Each day we chose a walking route with Marmol. There were no bad directions to take in the country of Summer in the Dolomites. Sometimes, we’d give our boots a rest and ask Pizzinini for lunch suggestions. One day we drove north from San Cassiano and followed the vertiginous roads toward Passo delle Erbe. There, Pizzinini said, a man named Fritz Promberger cured his own speck at an inn called Ütia de Börz. Once again we were sure we’d lost the scent. And once again we were rewarded for persevering by an astounding view of snowy peaks and a farmer bearing ham. We ordered canederli, dense dumplings in rich broth (basically matzo-ball soup, if matzo balls could be flecked with chunks of pork).
Driving down, we watched men carefully combing and cutting long, flowy grasses. From a distance they looked like little itinerant barbers giving a shaggy green giant a trim.
“Only after midnight,” Max Mutschlechner said, in what is perhaps history’s all-time best answer to the question, “Do you speak English?”
Mutschlechner and his wife, Petra, are the keepers of Rifugio Fanes, a peculiar mountain inn at 6,758 feet above sea level. The only way in or out is by foot, ski, or snowmobile. We’d set out from San Cassiano with Marmol, joining the trailhead at Capanna Alpina. At first the walk is steep, vertical and narrow.

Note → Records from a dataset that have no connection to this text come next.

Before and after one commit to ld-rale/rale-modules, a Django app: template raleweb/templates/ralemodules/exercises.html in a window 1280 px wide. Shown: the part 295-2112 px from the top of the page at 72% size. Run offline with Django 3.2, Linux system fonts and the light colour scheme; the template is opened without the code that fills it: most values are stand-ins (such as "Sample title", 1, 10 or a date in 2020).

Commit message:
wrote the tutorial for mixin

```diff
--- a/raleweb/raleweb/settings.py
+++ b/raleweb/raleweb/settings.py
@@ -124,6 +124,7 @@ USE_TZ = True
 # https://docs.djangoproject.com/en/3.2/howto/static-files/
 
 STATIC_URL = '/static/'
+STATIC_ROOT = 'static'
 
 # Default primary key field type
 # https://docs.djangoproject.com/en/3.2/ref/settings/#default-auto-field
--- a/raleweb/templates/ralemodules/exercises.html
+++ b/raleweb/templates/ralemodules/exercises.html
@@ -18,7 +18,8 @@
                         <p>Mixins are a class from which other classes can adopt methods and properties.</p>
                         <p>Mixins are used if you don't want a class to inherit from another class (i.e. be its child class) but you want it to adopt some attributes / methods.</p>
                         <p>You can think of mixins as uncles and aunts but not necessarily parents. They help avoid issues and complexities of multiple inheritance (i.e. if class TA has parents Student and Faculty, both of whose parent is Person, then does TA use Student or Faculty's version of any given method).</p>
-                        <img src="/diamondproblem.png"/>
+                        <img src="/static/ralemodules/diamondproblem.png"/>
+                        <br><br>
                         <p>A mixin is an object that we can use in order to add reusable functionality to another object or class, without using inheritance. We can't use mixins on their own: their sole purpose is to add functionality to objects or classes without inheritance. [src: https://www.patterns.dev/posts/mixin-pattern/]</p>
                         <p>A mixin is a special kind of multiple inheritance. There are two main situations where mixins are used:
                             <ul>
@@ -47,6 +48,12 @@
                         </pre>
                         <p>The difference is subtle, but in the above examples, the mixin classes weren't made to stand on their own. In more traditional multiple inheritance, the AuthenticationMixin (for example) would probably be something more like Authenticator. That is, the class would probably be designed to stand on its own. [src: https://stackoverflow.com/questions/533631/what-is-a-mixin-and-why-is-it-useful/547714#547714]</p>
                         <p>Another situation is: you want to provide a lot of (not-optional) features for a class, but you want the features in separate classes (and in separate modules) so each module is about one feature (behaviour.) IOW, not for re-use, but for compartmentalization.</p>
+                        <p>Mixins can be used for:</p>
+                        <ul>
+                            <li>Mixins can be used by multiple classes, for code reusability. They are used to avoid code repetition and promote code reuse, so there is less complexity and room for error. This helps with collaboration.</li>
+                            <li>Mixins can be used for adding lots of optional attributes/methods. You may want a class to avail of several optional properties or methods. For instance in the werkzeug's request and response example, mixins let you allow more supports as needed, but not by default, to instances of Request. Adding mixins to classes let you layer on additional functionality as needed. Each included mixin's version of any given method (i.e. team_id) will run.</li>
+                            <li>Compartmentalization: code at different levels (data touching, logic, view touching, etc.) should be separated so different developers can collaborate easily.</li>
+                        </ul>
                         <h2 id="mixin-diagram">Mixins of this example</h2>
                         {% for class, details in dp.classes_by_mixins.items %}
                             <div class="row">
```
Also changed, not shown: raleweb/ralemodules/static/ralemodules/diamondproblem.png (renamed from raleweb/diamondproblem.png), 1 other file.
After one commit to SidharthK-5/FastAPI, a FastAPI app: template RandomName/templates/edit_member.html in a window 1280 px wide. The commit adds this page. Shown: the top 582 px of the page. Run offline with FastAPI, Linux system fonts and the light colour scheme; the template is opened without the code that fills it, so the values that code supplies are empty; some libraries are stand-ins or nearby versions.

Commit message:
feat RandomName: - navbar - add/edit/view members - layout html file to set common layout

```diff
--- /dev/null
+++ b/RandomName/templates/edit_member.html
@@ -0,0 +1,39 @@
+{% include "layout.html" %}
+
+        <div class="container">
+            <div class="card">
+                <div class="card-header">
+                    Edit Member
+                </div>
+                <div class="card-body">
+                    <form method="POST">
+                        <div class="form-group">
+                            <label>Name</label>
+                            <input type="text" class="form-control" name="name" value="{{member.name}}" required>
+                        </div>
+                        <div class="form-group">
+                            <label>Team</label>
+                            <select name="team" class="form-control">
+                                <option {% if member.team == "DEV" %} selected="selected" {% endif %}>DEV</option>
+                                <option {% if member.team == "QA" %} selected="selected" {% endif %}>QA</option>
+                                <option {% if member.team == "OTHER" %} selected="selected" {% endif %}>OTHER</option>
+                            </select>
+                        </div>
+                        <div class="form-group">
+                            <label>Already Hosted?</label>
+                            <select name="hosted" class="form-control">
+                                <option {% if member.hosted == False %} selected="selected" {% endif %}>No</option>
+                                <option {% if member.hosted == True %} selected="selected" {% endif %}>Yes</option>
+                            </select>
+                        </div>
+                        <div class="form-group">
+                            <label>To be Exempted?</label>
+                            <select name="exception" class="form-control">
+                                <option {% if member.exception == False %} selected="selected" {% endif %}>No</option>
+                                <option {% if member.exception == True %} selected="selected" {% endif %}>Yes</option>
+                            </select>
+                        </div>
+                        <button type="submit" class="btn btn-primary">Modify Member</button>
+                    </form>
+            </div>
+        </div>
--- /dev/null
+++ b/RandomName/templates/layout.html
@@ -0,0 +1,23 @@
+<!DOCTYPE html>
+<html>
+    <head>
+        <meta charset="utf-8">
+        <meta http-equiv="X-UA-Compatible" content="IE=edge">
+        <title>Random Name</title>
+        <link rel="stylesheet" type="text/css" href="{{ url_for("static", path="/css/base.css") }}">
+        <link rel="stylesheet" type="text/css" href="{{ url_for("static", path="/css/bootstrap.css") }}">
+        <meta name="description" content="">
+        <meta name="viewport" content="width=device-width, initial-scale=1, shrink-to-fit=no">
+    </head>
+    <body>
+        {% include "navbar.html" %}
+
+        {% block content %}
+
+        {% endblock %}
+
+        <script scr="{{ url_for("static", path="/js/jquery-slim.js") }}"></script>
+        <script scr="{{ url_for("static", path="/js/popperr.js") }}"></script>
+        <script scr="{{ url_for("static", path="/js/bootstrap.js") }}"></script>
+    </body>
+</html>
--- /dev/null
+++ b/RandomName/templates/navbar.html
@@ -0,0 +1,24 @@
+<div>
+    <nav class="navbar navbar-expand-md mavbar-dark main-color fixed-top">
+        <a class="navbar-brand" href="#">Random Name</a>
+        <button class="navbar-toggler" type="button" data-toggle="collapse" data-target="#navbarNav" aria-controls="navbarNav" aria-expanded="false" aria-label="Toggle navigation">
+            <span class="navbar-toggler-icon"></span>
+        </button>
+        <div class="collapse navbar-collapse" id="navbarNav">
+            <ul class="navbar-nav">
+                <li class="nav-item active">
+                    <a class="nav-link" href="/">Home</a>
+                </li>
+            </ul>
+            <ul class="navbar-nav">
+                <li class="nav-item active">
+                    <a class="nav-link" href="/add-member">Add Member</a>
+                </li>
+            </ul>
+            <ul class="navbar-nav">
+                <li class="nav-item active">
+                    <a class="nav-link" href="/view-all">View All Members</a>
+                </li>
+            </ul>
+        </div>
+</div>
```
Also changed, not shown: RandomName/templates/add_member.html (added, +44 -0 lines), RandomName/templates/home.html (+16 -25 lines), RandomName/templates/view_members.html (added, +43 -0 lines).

We scrambled up the rocks, stopping often to look down at the receding valley below (and breathe hard). As we turned around the first peak, we descended together into a wide-angle-lens open land, part green shrubby pasture dotted with yellow flowers, part rocky moonscape strewn with pebbles churned up by some long-forgotten glacier. Then we came upon golden, long-maned horses on one side of the path and chewing cows on the other. The two cliques didn’t mix and paid us—the only biped traffic for miles around—no attention.
We walked up again, past an abandoned military lookout, past blue-green tarns, over more prairie plateaus and rock-strewn terrain. Nearing Fanes, the evening light faded to a gentle, dusty gray-yellow. The walk was tiring, surreally beautiful, and exhilarating. We were happy to reach the rifugio in time to pull off our boots and change for dinner.
What you want at the end of a hike in the Dolomites is a stube, the cozy, rustic, wood-paneled dining room typical of these mountains. Rifugio Fanes’s had all the usual notes—plates of sausage on rough-hewn wooden tables, hairy beasts and antlers on the wall—and some atypical ones. Note, for example, the taxidermied bearded head of the mountain goat above our table. The rest of the animal pokes out on the other side of the wall, its hindquarters exposed to the elements. The totem poles, tepees, and life-size carved wooden figures in headdresses, Mutschlechner explained, are expressions of a deep personal affinity for Native American peoples forged during a much-recounted 1970’s road trip through the American West.
Tyrolean rustic meets Southwest nostalgia—preserved at high altitude in the folds of these remote, crazy-beautiful mountains. Why not? This wasn’t just another luxury outpost but a particular (and particularly weird and welcoming) piece of the Dolomites.
It was nearly midnight when Mutschlechner joined us at the table, bottle of homemade pino mugo–infused grappa in hand. He poured a round for the table. Tiny pinecones, floating in potent red liquor. Mutschlechner’s family built this place in 1928. A stuffed, leather-bound family scrapbook was hauled out for our inspection: bleached photos of men in the uniforms of the Austro-Hungarian Empire; a postcard for Fanes in the 1930’s involving white-bearded gnomes (the meaning was unclear); a snapshot of a relative standing near Mussolini.
Mutschlechner wetted his mustache with a little more piney mountain moonshine and filled our glasses.
“Bun pró,” he said. Ladin for cheers. “We say that these mountains attract people. If you love them, you’ll always come back.”
Bun pró to that.
Adam Sachs is a T+L contributing editor.